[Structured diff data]
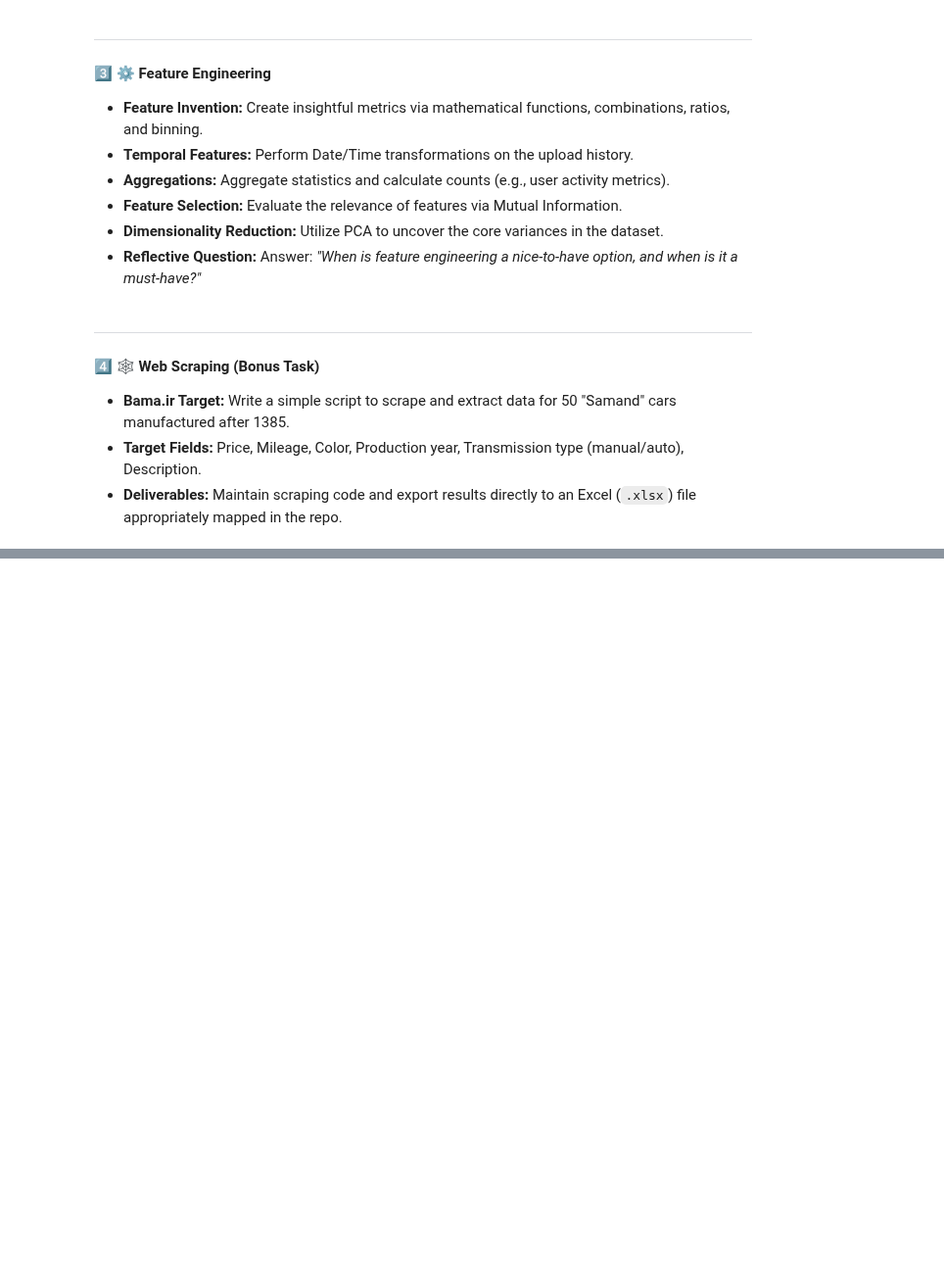
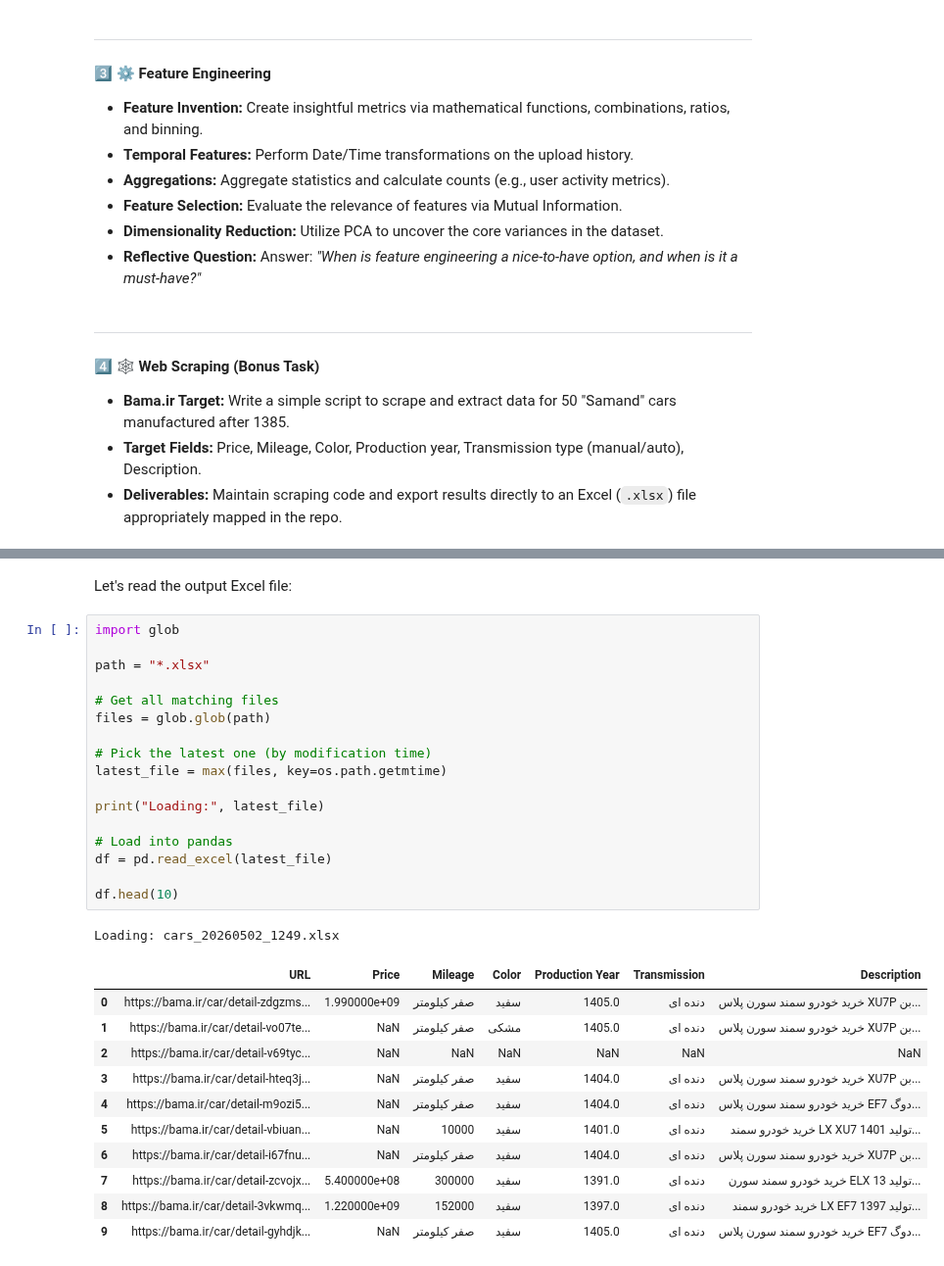
Before and after one commit to MaximumAsp66915/Applied_Data_Science_Course, a Jupyter notebook: ADS_A01/notebooks/01_Main_Analysis.ipynb, the cells around one changed output, grey strips where cells are left out. Shown at 98% size. Saved outputs shown, nothing was run; the diff lists cells and outputs as text; blank space fills up the shorter version.

```diff
--- a/ADS_A01/notebooks/01_Main_Analysis.ipynb
+++ b/ADS_A01/notebooks/01_Main_Analysis.ipynb
@@ -1123,0 +1214,32 @@ plt.show()
+# %% [markdown]
+Let's read the output Excel file:
+# %%
+import glob
+
+path = "*.xlsx"
+
+# Get all matching files
+files = glob.glob(path)
+
+# Pick the latest one (by modification time)
+latest_file = max(files, key=os.path.getmtime)
+
+print("Loading:", latest_file)
+
+# Load into pandas
+df = pd.read_excel(latest_file)
+
+df.head(10)
+# %% [output]
+Loading: cars_20260502_1249.xlsx
+|  | URL | Price | Mileage | Color | Production Year | Transmission | Description |
+| 0 | https://bama.ir/car/detail-zdgzms... | 1.990000e+09 | صفر کیلومتر | سفید | 1405.0 | دنده ای | خرید خودرو سمند سورن پلاس XU7P بن... |
+| 1 | https://bama.ir/car/detail-vo07te... | NaN | صفر کیلومتر | مشکی | 1405.0 | دنده ای | خرید خودرو سمند سورن پلاس XU7P بن... |
+| 2 | https://bama.ir/car/detail-v69tyc... | NaN | NaN | NaN | NaN | NaN | NaN |
+| 3 | https://bama.ir/car/detail-hteq3j... | NaN | صفر کیلومتر | سفید | 1404.0 | دنده ای | خرید خودرو سمند سورن پلاس XU7P بن... |
+| 4 | https://bama.ir/car/detail-m9ozi5... | NaN | صفر کیلومتر | سفید | 1404.0 | دنده ای | خرید خودرو سمند سورن پلاس EF7 دوگ... |
+| 5 | https://bama.ir/car/detail-vbiuan... | NaN | 10000 | سفید | 1401.0 | دنده ای | خرید خودرو سمند LX XU7 تولید 1401... |
+| 6 | https://bama.ir/car/detail-i67fnu... | NaN | صفر کیلومتر | سفید | 1404.0 | دنده ای | خرید خودرو سمند سورن پلاس XU7P بن... |
+| 7 | https://bama.ir/car/detail-zcvojx... | 5.400000e+08 | 300000 | سفید | 1391.0 | دنده ای | خرید خودرو سمند سورن ELX تولید 13... |
+| 8 | https://bama.ir/car/detail-3vkwmq... | 1.220000e+09 | 152000 | سفید | 1397.0 | دنده ای | خرید خودرو سمند LX EF7 تولید 1397... |
+| 9 | https://bama.ir/car/detail-gyhdjk... | NaN | صفر کیلومتر | سفید | 1405.0 | دنده ای | خرید خودرو سمند سورن پلاس EF7 دوگ... |
```
Also changed, not shown: parts of 22 cells of this notebook, 3 other files.
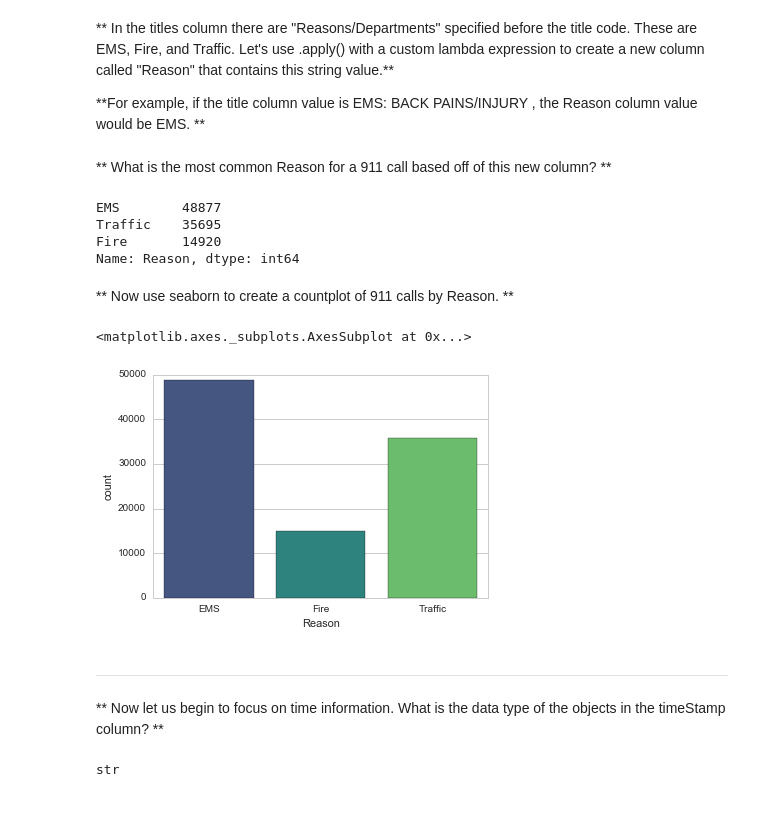
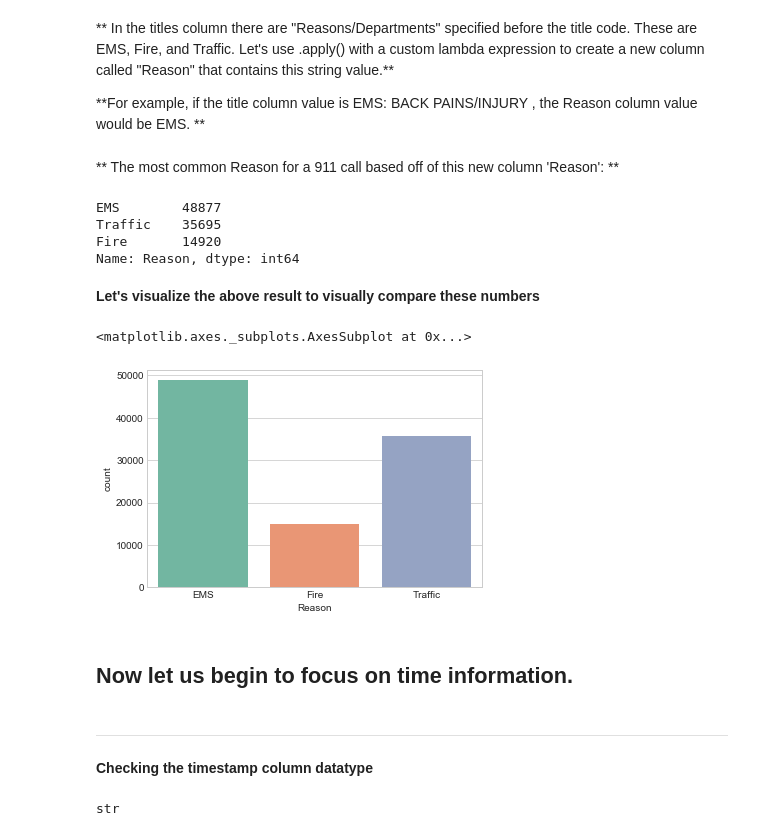
Before and after one commit to yogishkanangi/911-Emer-Capst, a Jupyter notebook: Emergency - 911 Calls Data Capstone Project.ipynb, the cells around one changed output. Cells and saved outputs as stored; diff of their text form; code cells hidden in the pictures; blank space fills up the shorter version.

```diff
--- a/Emergency - 911 Calls Data Capstone Project.ipynb
+++ b/Emergency - 911 Calls Data Capstone Project.ipynb
@@ -95,7 +91,7 @@ df['title'].nunique()
 # %%
 df['Reason'] = df['title'].apply(lambda title: title.split(':')[0])
 # %% [markdown]
-** What is the most common Reason for a 911 call based off of this new column? **
+** The most common Reason for a 911 call based off of this new column 'Reason': **
 # %%
 df['Reason'].value_counts()
 # %% [output]
@@ -103,16 +99,18 @@ EMS        48877
 Traffic    35695
 Fire       14920
 Name: Reason, dtype: int64
-# %% [markdown]
-** Now use seaborn to create a countplot of 911 calls by Reason. **
+# %% [markdown]
+**Let's visualize the above result to visually compare these numbers**
 # %%
-sns.countplot(x='Reason',data=df,palette='viridis')
+sns.countplot(x='Reason',data=df,palette='Set2')
 # %% [output]
 <matplotlib.axes._subplots.AxesSubplot at 0x...>
-[figure, old version]
+[figure, new version]
 # %% [markdown]
-___
-** Now let us begin to focus on time information. What is the data type of the objects in the timeStamp column? **
+## Now let us begin to focus on time information.
+# %% [markdown]
+___
+**Checking the timestamp column datatype**
 # %%
 type(df['timeStamp'].iloc[0])
 # %% [output]
```
Also changed, not shown: parts of 30 cells of this notebook.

What you will do » Which lines above contain the word "Reason"? Copy all of them.

Response area »
 df['Reason'] = df['title'].apply(lambda title: title.split(':')[0])
-** What is the most common Reason for a 911 call based off of this new column? **
+** The most common Reason for a 911 call based off of this new column 'Reason': **
 df['Reason'].value_counts()
 Name: Reason, dtype: int64
-** Now use seaborn to create a countplot of 911 calls by Reason. **
-sns.countplot(x='Reason',data=df,palette='viridis')
+sns.countplot(x='Reason',data=df,palette='Set2')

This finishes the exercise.